» Supplied entries:
[Start of section]

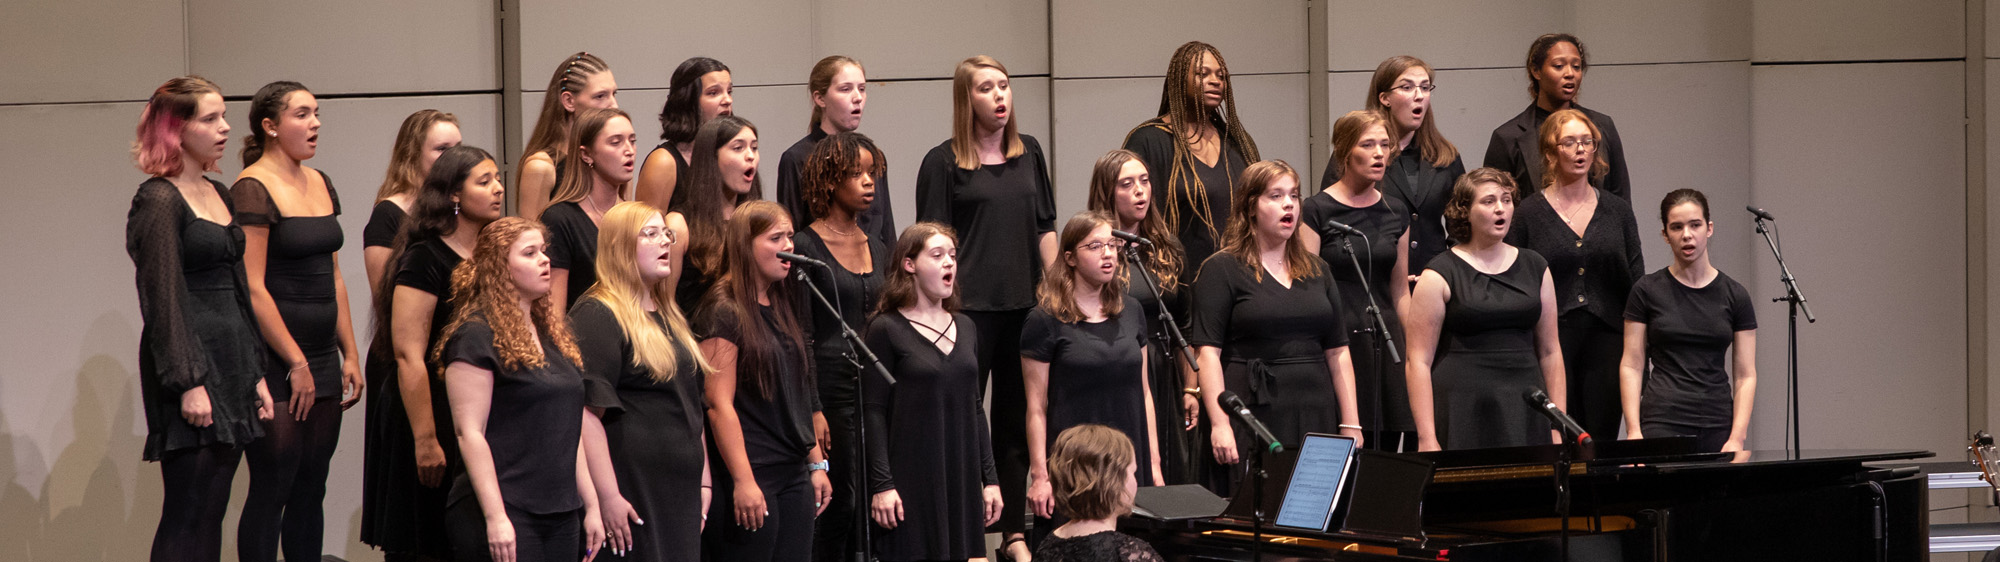
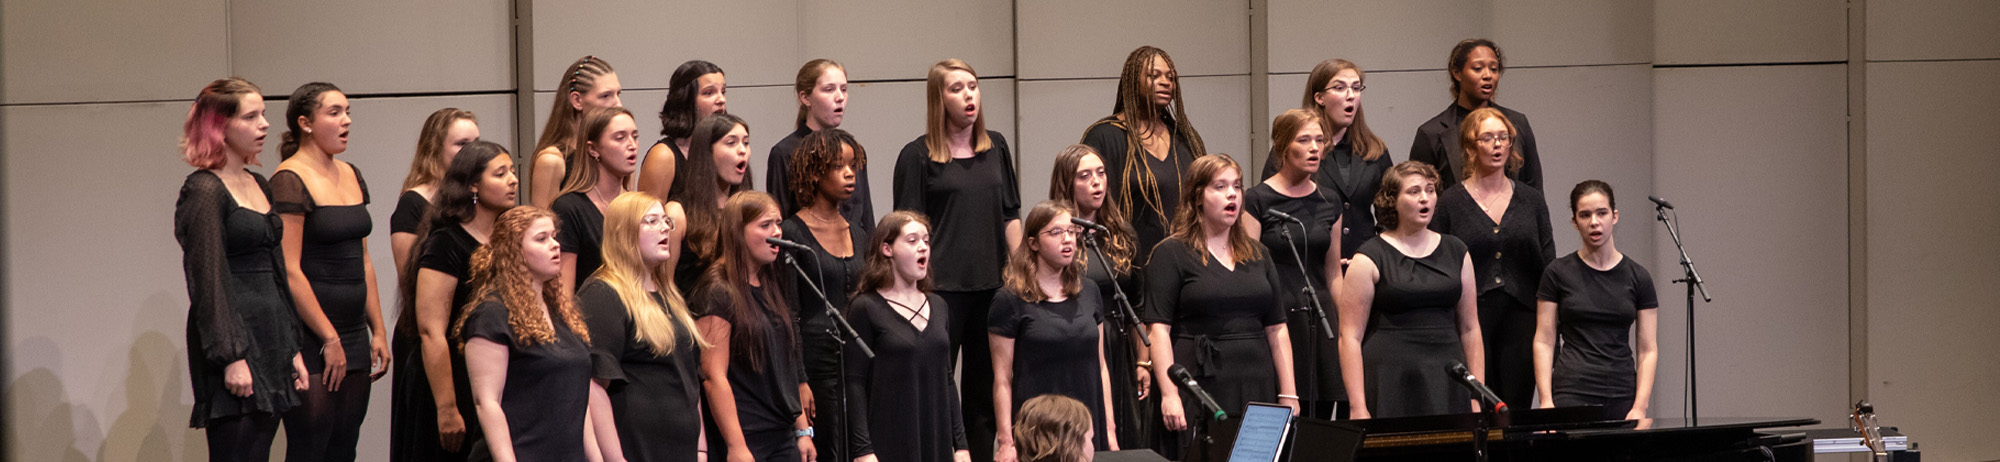
adding pictures and formatting

diff --git a/src/pages/stylesheets/ensemble-page.css b/src/pages/stylesheets/ensemble-page.css
@@ -8,7 +8,7 @@
 }
 
 .ensemble-subwrapper {
-    min-height: 85vh;
+    min-height: 83vh;
     overflow-x: hidden;
     overflow-y: scroll;
     display: flex;
@@ -18,7 +18,7 @@
 
 .cantorei-feature {
     width: 100vw;
-    min-height: 28.125vw;
+    min-height: 23.1vw;
     background-image: url('../../images/cantorei-wide.jpg');
     background-size: cover;
     display: flex;
@@ -28,7 +28,7 @@
 
 .singers-feature {
     width: 100vw;
-    min-height: 28.125vw;
+    min-height: 23.1vw;
     background-image: url('../../images/singers-wide.jpg');
     background-size: cover;
     display: flex;
@@ -38,7 +38,7 @@
 
 .mens-feature {
     width: 100vw;
-    min-height: 28.125vw;
+    min-height: 23.1vw;
     background-image: url('../../images/mens-wide.jpg');
     background-size: cover;
     display: flex;
@@ -48,7 +48,7 @@
 
 .womens-feature {
     width: 100vw;
-    min-height: 28.125vw;
+    min-height: 23.1vw;
     background-image: url('../../images/womens-wide.jpg');
     background-size: cover;
     display: flex;
@@ -108,10 +108,10 @@
     padding-top: 10px;
 }
 
-/* #singers-foot, #mens-foot, #womens-foot {
+#singers-foot, #mens-foot, #womens-foot {
     position: absolute;
     bottom: 0;
-} */
+}
 
 @media only screen and (max-width: 906px) {
 

diff --git a/src/pages/mens-choir.js b/src/pages/mens-choir.js
@@ -37,7 +37,7 @@ const MensChoir = () => {
                 </div>
                 <div className="ensemble-right">
                     {/* <AudioPanel title={"Evening Gale Mvt. 1,"} subtitle={"“Night Song”"} audio={nightSong} bodytext="“Night Song” is the first movement in a three movement piece titled “Evening Gale” by Dr. Anthony Bernarducci. “Evening Gale” was premiered by Cantorei in the fall of 2019."/> */}
-                    <VideoPanel title={"Wild Mountain Thyme & O Mistress Mine"} subtitle={""} video={"https://www.youtube.com/embed/ymT4mUm8_aQ"} bodytext="The CU Men's Choir performed “Wild Mountain Thyme” arranged by Karen Marrolli and “O Mistress Mine” by Matthew Harris in the spring of 2021 to celebrate the 125th anniversary of the choir."/>
+                    <VideoPanel title={"Wild Mountain Thyme & O Mistress Mine"} subtitle={""} video={"https://www.youtube.com/embed/ymT4mUm8_aQ"} bodytext="The CU Men's Choir performs “Wild Mountain Thyme” arranged by Karen Marrolli and “O Mistress Mine” by Matthew Harris in the spring of 2021."/>
                 </div>
             </div>
             </div>

diff --git a/src/pages/stylesheets/auditions.css b/src/pages/stylesheets/auditions.css
@@ -41,8 +41,8 @@
 
 .audition-content {
     display: flex;
-    margin-top: 10px;
-    width: 80vw;
+    margin: 10px;
+    padding: 0 10vw;
 }
 
 .audition-left {
@@ -72,8 +72,9 @@
 }
 
 .audition-instructions {
-    width: 80vw;
-    margin-bottom: 30px;
+    margin: 10px 10px 20px;
+    padding: 0 10vw;
+    width: 79vw;
     display: flex;
     flex-direction: column;
 }
@@ -89,7 +90,7 @@
 
 .instruction-panels {
     display: flex;
-    width: 80vw;
+    /* width: 80vw; */
     max-width: 1180px;
     align-self: center;
     justify-content: space-evenly;
@@ -97,7 +98,7 @@
 }
 
 .sheet-music {
-    width: 80vw;
+    /* width: 80vw; */
 }
 
 .sheet-music h3 {
@@ -110,7 +111,7 @@
 }
 
 .starting-pitches {
-    width: 80vw;
+    /* width: 80vw; */
 }
 
 .starting-pitches h3 {
@@ -134,7 +135,7 @@
 }
 
 .next-steps {
-    width: 80vw;
+    /* width: 80vw; */
 }
 
 .next-steps h2 {

diff --git a/src/components/stylesheets/media-panels.css b/src/components/stylesheets/media-panels.css
@@ -6,7 +6,7 @@
     height: auto;
     width: 340px;
     box-shadow: 5px 5px 5px #424242;
-    margin: 10px 0;
+    margin: 15px 0;
 }
 
 .media-panel .text {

[End of section]

» What the task asks: Write down all the entries exactly, but not the pictures they hold.

» Worked solution:
adding pictures and formatting

diff --git a/src/pages/stylesheets/ensemble-page.css b/src/pages/stylesheets/ensemble-page.css
@@ -8,7 +8,7 @@
 }
 
 .ensemble-subwrapper {
-    min-height: 85vh;
+    min-height: 83vh;
     overflow-x: hidden;
     overflow-y: scroll;
     display: flex;
@@ -18,7 +18,7 @@
 
 .cantorei-feature {
     width: 100vw;
-    min-height: 28.125vw;
+    min-height: 23.1vw;
     background-image: url('../../images/cantorei-wide.jpg');
     background-size: cover;
     display: flex;
@@ -28,7 +28,7 @@
 
 .singers-feature {
     width: 100vw;
-    min-height: 28.125vw;
+    min-height: 23.1vw;
     background-image: url('../../images/singers-wide.jpg');
     background-size: cover;
     display: flex;
@@ -38,7 +38,7 @@
 
 .mens-feature {
     width: 100vw;
-    min-height: 28.125vw;
+    min-height: 23.1vw;
     background-image: url('../../images/mens-wide.jpg');
     background-size: cover;
     display: flex;
@@ -48,7 +48,7 @@
 
 .womens-feature {
     width: 100vw;
-    min-height: 28.125vw;
+    min-height: 23.1vw;
     background-image: url('../../images/womens-wide.jpg');
     background-size: cover;
     display: flex;
@@ -108,10 +108,10 @@
     padding-top: 10px;
 }
 
-/* #singers-foot, #mens-foot, #womens-foot {
+#singers-foot, #mens-foot, #womens-foot {
     position: absolute;
     bottom: 0;
-} */
+}
 
 @media only screen and (max-width: 906px) {
 

diff --git a/src/pages/mens-choir.js b/src/pages/mens-choir.js
@@ -37,7 +37,7 @@ const MensChoir = () => {
                 </div>
                 <div className="ensemble-right">
                     {/* <AudioPanel title={"Evening Gale Mvt. 1,"} subtitle={"“Night Song”"} audio={nightSong} bodytext="“Night Song” is the first movement in a three movement piece titled “Evening Gale” by Dr. Anthony Bernarducci. “Evening Gale” was premiered by Cantorei in the fall of 2019."/> */}
-                    <VideoPanel title={"Wild Mountain Thyme & O Mistress Mine"} subtitle={""} video={"https://www.youtube.com/embed/ymT4mUm8_aQ"} bodytext="The CU Men's Choir performed “Wild Mountain Thyme” arranged by Karen Marrolli and “O Mistress Mine” by Matthew Harris in the spring of 2021 to celebrate the 125th anniversary of the choir."/>
+                    <VideoPanel title={"Wild Mountain Thyme & O Mistress Mine"} subtitle={""} video={"https://www.youtube.com/embed/ymT4mUm8_aQ"} bodytext="The CU Men's Choir performs “Wild Mountain Thyme” arranged by Karen Marrolli and “O Mistress Mine” by Matthew Harris in the spring of 2021."/>
                 </div>
             </div>
             </div>

diff --git a/src/pages/stylesheets/auditions.css b/src/pages/stylesheets/auditions.css
@@ -41,8 +41,8 @@
 
 .audition-content {
     display: flex;
-    margin-top: 10px;
-    width: 80vw;
+    margin: 10px;
+    padding: 0 10vw;
 }
 
 .audition-left {
@@ -72,8 +72,9 @@
 }
 
 .audition-instructions {
-    width: 80vw;
-    margin-bottom: 30px;
+    margin: 10px 10px 20px;
+    padding: 0 10vw;
+    width: 79vw;
     display: flex;
     flex-direction: column;
 }
@@ -89,7 +90,7 @@
 
 .instruction-panels {
     display: flex;
-    width: 80vw;
+    /* width: 80vw; */
     max-width: 1180px;
     align-self: center;
     justify-content: space-evenly;
@@ -97,7 +98,7 @@
 }
 
 .sheet-music {
-    width: 80vw;
+    /* width: 80vw; */
 }
 
 .sheet-music h3 {
@@ -110,7 +111,7 @@
 }
 
 .starting-pitches {
-    width: 80vw;
+    /* width: 80vw; */
 }
 
 .starting-pitches h3 {
@@ -134,7 +135,7 @@
 }
 
 .next-steps {
-    width: 80vw;
+    /* width: 80vw; */
 }
 
 .next-steps h2 {

diff --git a/src/components/stylesheets/media-panels.css b/src/components/stylesheets/media-panels.css
@@ -6,7 +6,7 @@
     height: auto;
     width: 340px;
     box-shadow: 5px 5px 5px #424242;
-    margin: 10px 0;
+    margin: 15px 0;
 }
 
 .media-panel .text {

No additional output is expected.